Exercise prompt
Within the entries below, find each line containing the word "class" and copy it.

Exercise inputs
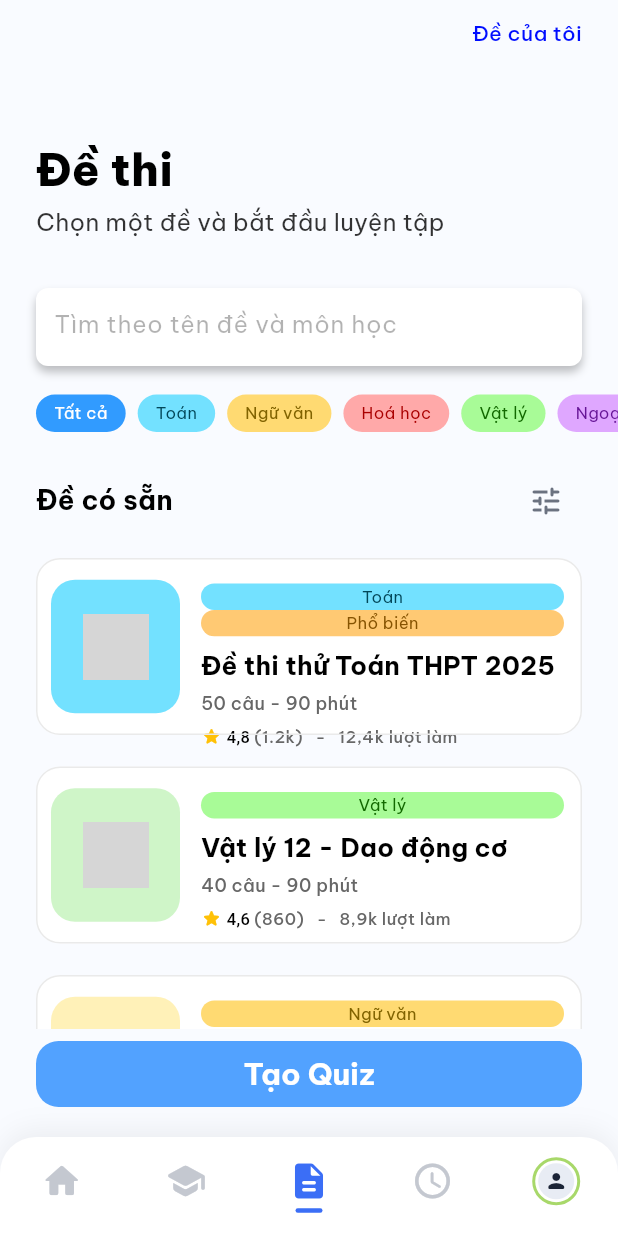
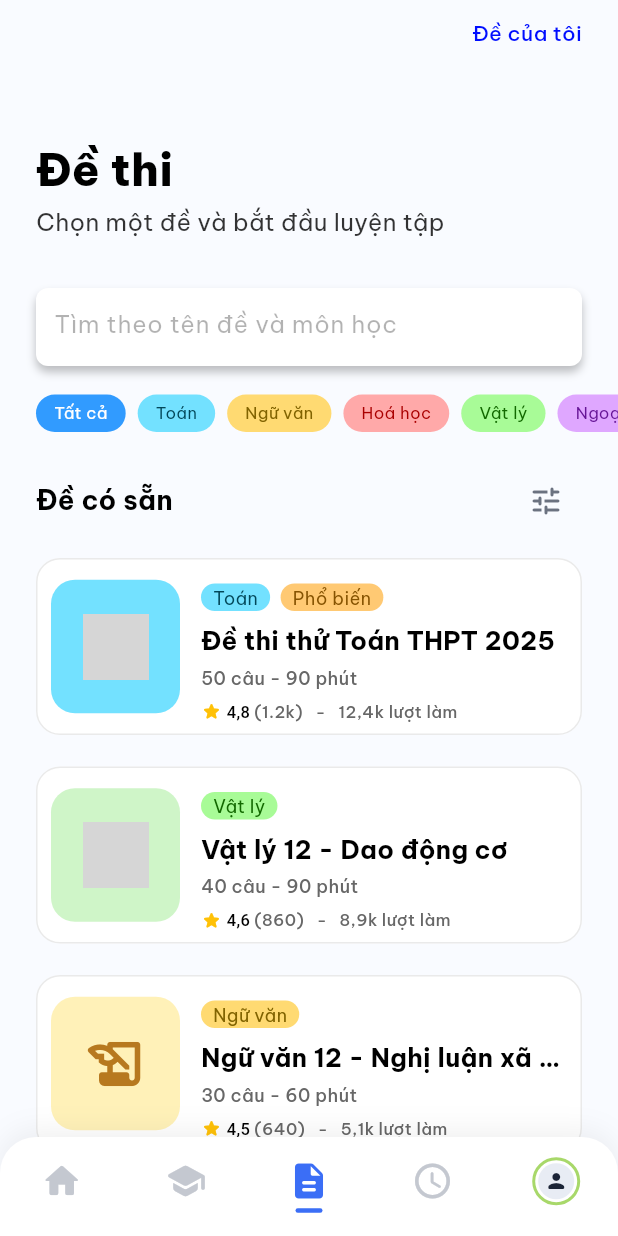
Before and after one commit to TanDuy18/EduQuiz_finalProject, a Flutter app: the ExamsPage screen opened by its route, on a phone screen of 412 x 824 dp. Run offline on Flutter 3.47's test engine with Material 3 defaults, Android fonts, the phone set to English and light mode, and no system bars; our stand-ins replace dio, flutter_riverpod, flutter_secure_storage, flutter_svg, go_router, google_sign_in and 1 more; accounts and stored records are empty; grey boxes are pictures that could not be loaded.

Commit message:
update db_3

```diff
--- a/frontend/mobile/lib/features/exam/presentation/exams_page.dart
+++ b/frontend/mobile/lib/features/exam/presentation/exams_page.dart
@@ -199,32 +199,6 @@ class _ExamsPageState extends ConsumerState<ExamsPage> {
                 ],
               ),
             ),
-            Padding(
-              padding: const EdgeInsets.fromLTRB(24, 8, 24, 20),
-              child: SizedBox(
-                width: double.infinity,
-                height: 44,
-                child: FilledButton(
-                  onPressed: () {}, // TODO: mở màn tạo Quiz
-                  style: FilledButton.styleFrom(
-                    backgroundColor: const Color(0xFF52A2FF),
-                    foregroundColor: Colors.white,
-                    padding: EdgeInsets.zero,
-                    shape: RoundedRectangleBorder(
-                      borderRadius: BorderRadius.circular(15),
-                    ),
-                  ),
-                  child: Text(
-                    'Tạo Quiz',
-                    style: AppTheme.heading(
-                      size: 20,
-                      color: Colors.white,
-                      fontWeight: FontWeight.w700,
-                    ),
-                  ),
-                ),
-              ),
-            ),
           ],
         ),
       ),
--- a/frontend/mobile/lib/features/exam/widgets/exam_card.dart
+++ b/frontend/mobile/lib/features/exam/widgets/exam_card.dart
@@ -22,33 +22,47 @@ class SubjectStyle {
 
 const kSubjectStyles = {
   'Toán': SubjectStyle(
-    chip: Color(0xFF73E1FF), chipText: Color(0xFF024759),
-    tile: Color(0xFF73E1FF), icon: Icons.calculate_rounded,
-    iconColor: Color(0xFF2C7BE5), asset: 'assets/images/exams/math.png',
+    chip: Color(0xFF73E1FF),
+    chipText: Color(0xFF024759),
+    tile: Color(0xFF73E1FF),
+    icon: Icons.calculate_rounded,
+    iconColor: Color(0xFF2C7BE5),
+    asset: 'assets/images/exams/math.png',
   ),
   'Ngữ văn': SubjectStyle(
-    chip: Color(0xFFFFDA72), chipText: Color(0xFF816300),
-    tile: Color(0xFFFFF1B8), icon: Icons.history_edu_rounded,
+    chip: Color(0xFFFFDA72),
+    chipText: Color(0xFF816300),
+    tile: Color(0xFFFFF1B8),
+    icon: Icons.history_edu_rounded,
     iconColor: Color(0xFFB7791F),
   ),
   'Hoá học': SubjectStyle(
-    chip: Color(0xFFFFA9A9), chipText: Color(0xFFAA0000),
-    tile: Color(0xFFFFD0D6), icon: Icons.science_rounded,
+    chip: Color(0xFFFFA9A9),
+    chipText: Color(0xFFAA0000),
+    tile: Color(0xFFFFD0D6),
+    icon: Icons.science_rounded,
     iconColor: Color(0xFFD9477A),
   ),
   'Vật lý': SubjectStyle(
-    chip: Color(0xFFA8FB97), chipText: Color(0xFF126900),
-    tile: Color(0xFFCFF5C8), icon: Icons.bolt_rounded,
-    iconColor: Color(0xFF126900), asset: 'assets/images/exams/atom.png',
+    chip: Color(0xFFA8FB97),
+    chipText: Color(0xFF126900),
+    tile: Color(0xFFCFF5C8),
+    icon: Icons.bolt_rounded,
+    iconColor: Color(0xFF126900),
+    asset: 'assets/images/exams/atom.png',
   ),
   'Ngoại ngữ': SubjectStyle(
-    chip: Color(0xFFDFA7FF), chipText: Color(0xFF661596),
-    tile: Color(0xFFEBD4FF), icon: Icons.public_rounded,
+    chip: Color(0xFFDFA7FF),
+    chipText: Color(0xFF661596),
+    tile: Color(0xFFEBD4FF),
+    icon: Icons.public_rounded,
     iconColor: Color(0xFF661596),
   ),
   'Lịch sử': SubjectStyle(
-    chip: Color(0xFFFF71E0), chipText: Color(0xFF77035E),
-    tile: Color(0xFFFFC9F1), icon: Icons.account_balance_rounded,
+    chip: Color(0xFFFF71E0),
+    chipText: Color(0xFF77035E),
+    tile: Color(0xFFFFC9F1),
+    icon: Icons.account_balance_rounded,
     iconColor: Color(0xFF77035E),
   ),
 };
@@ -83,16 +97,16 @@ class ExamCard extends StatelessWidget {
 
   static const _grey = Color(0xFF676767);
 
-  Widget _pill(String text, Color bg, Color fg) => Container(
-        height: 17.6,
-        padding: const EdgeInsets.symmetric(horizontal: 7),
-        alignment: Alignment.center,
-        decoration: BoxDecoration(
-          color: bg,
-          borderRadius: BorderRadius.circular(28),
-        ),
-        child: Text(text, style: AppTheme.body(size: 11, color: fg, height: 1.1)),
-      );
+  Widget _pill(String text, Color bg, Color fg) => DecoratedBox(
+    decoration: BoxDecoration(
+      color: bg,
+      borderRadius: BorderRadius.circular(28),
+    ),
+    child: Padding(
+      padding: const EdgeInsets.symmetric(horizontal: 8, vertical: 2.2),
+      child: Text(text, style: AppTheme.body(size: 12, color: fg, height: 1.2)),
+    ),
+  );
 
   Widget _tileIcon(SubjectStyle s) {
     final fallback = Icon(s.icon, size: 44, color: s.iconColor);
@@ -149,8 +163,11 @@ class ExamCard extends StatelessWidget {
                             children: [
                               _pill(exam.subject, style.chip, style.chipText),
                               if (exam.popular)
-                                _pill('Phổ biến', const Color(0xFFFFC973),
-                                    const Color(0xFF865301)),
+                                _pill(
+                                  'Phổ biến',
+                                  const Color(0xFFFFC973),
+                                  const Color(0xFF865301),
+                                ),
                             ],
                           ),
                           const SizedBox(height: 9),
@@ -177,8 +194,11 @@ class ExamCard extends StatelessWidget {
                           Row(
                             mainAxisSize: MainAxisSize.min,
                             children: [
-                              const Icon(Icons.star_rounded,
-                                  size: 14, color: Color(0xFFFFC107)),
+                              const Icon(
+                                Icons.star_rounded,
+                                size: 14,
+                                color: Color(0xFFFFC107),
+                              ),
                               const SizedBox(width: 3),
                               Text.rich(
                                 TextSpan(
@@ -190,7 +210,9 @@ class ExamCard extends StatelessWidget {
                                   children: [
                                     TextSpan(
                                       text: exam.rating,
-                                      style: const TextStyle(color: Colors.black),
+                                      style: const TextStyle(
+                                        color: Colors.black,
+                                      ),
                                     ),
                                     TextSpan(
                                       text:
```
Also changed, not shown: 1 other file.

Task output
@@ -199,32 +199,6 @@ class _ExamsPageState extends ConsumerState<ExamsPage> {
@@ -22,33 +22,47 @@ class SubjectStyle {
@@ -83,16 +97,16 @@ class ExamCard extends StatelessWidget {
@@ -149,8 +163,11 @@ class ExamCard extends StatelessWidget {
@@ -177,8 +194,11 @@ class ExamCard extends StatelessWidget {
@@ -190,7 +210,9 @@ class ExamCard extends StatelessWidget {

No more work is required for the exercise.